OLYMPIA, Washington (Reuters) - Both the King County Council and Seattle City Council on Monday approved an NBA arena public financing deal even as the union representing Seattle longshoremen threatened a lawsuit to block it.
After the county council approved the deal unanimously, the city council followed suit with a 7-2 vote. Both bodies had previously approved earlier versions of the agreement.
“While we still have a long way to go, this is the most significant step the region has made to bring back the NBA since 2008,” Council Chair Larry Gossett said in a written statement.
That year, Seattle lost the SuperSonics to Oklahoma City, where the team was renamed the Thunder. The move came after the owner faulted Seattle officials for not coming up with a plan to build a new arena.
The team’s departure after four decades infuriated Seattle basketball fans.
“I thank the City and County Councils for their hard work and their approval of the arena Memorandum of Understanding,” Seattle Mayor Mike McGinn said in a statement. “This is another important step toward bringing the Sonics back to Seattle.”
The arena deal builds on an agreement struck in May between hedge fund manager and aspiring NBA franchise owner Chris Hansen, King County Executive Dow Constantine and McGinn. It requires an outlay of up to $200 million in public bonds to help pay for the $490 million project.
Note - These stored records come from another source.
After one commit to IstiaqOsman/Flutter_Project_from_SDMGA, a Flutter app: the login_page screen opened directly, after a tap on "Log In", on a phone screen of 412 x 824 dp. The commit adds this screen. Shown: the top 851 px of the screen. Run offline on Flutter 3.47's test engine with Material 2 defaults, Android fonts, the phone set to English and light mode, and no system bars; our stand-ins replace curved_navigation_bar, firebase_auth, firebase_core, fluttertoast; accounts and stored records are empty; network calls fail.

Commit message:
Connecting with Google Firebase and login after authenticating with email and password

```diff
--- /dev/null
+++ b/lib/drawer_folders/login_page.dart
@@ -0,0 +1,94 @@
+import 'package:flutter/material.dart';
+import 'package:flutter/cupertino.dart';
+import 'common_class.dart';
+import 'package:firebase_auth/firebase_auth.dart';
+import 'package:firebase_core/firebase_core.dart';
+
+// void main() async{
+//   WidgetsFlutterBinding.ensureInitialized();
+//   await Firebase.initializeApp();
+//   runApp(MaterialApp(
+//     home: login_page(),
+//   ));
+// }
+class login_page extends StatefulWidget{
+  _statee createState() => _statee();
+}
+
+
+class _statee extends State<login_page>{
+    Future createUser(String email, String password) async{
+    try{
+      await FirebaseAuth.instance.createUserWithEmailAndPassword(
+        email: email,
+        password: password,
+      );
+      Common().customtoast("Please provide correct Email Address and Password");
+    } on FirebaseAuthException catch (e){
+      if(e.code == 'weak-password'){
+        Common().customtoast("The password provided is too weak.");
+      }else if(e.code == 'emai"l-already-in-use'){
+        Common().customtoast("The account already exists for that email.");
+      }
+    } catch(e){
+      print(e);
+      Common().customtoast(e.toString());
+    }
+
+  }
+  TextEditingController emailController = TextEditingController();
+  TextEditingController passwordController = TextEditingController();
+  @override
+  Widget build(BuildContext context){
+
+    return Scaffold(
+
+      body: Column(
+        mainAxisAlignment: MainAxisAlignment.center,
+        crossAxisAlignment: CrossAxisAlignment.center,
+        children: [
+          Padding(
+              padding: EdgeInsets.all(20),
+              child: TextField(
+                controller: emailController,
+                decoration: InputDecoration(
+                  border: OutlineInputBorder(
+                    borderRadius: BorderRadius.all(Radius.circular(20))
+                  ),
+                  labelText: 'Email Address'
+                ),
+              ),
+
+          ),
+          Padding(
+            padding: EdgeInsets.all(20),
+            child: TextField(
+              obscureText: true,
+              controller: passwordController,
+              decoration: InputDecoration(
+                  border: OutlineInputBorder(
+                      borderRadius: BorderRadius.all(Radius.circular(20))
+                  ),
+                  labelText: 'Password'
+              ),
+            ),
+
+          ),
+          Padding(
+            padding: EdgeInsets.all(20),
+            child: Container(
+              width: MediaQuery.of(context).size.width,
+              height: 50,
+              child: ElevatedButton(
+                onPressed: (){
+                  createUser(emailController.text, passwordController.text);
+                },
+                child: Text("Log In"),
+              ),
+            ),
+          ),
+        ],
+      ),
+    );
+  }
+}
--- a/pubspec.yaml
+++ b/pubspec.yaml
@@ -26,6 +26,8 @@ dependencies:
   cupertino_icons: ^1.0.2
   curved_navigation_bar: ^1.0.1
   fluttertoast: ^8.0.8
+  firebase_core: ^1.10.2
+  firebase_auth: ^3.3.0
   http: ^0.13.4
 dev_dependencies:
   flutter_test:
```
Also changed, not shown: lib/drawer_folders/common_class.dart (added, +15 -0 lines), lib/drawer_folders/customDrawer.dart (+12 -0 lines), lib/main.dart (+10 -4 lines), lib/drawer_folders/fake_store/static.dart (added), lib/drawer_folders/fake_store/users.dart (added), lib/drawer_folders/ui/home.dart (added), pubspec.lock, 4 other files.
The public bonds would be repaid by taxes and rent payments generated from the arena. If that money falls short, Hansen is required under the deal to make up the difference.
Hansen has spent millions of dollars buying land in a neighborhood near downtown Seattle, known as SoDo, where two stadiums house the Seattle Mariners baseball and Seahawks football teams. The area is also home to the city’s port.
The agreement triggers an environmental review of the proposed project that will explore at least one alternative arena site.
The city’s dock worker’s union opposes putting the arena in SoDo, saying it would clog area roads and drive away shipping business. The union claims the agreement runs afoul of state law because it names the SoDo location as the project site before an environmental review has been conducted.
”Our union supports the return of the NBA to Seattle, and we are not opposed to an arena somewhere in the Puget Sound region, said Cameron Williams, president of Local 19 of the International Longshore and Warehouse Union, in a statement.
“But we cannot stand idly by while Mr. Hansen and his well-connected lobbyists, along with our elected officials, build an arena in a location that threatens the livelihood of our members and many other workers in the maritime industry.”
The union said it planned to sue after McGinn and Constantine sign the revised agreement, which they are likely to do Tuesday.
Hansen’s plan calls for having teams from both the NBA and the National Hockey League play in the new arena, but ground could be broken on the project for an NBA team alone.
Reporting by Dan Whitcomb; Editing by Eric Walsh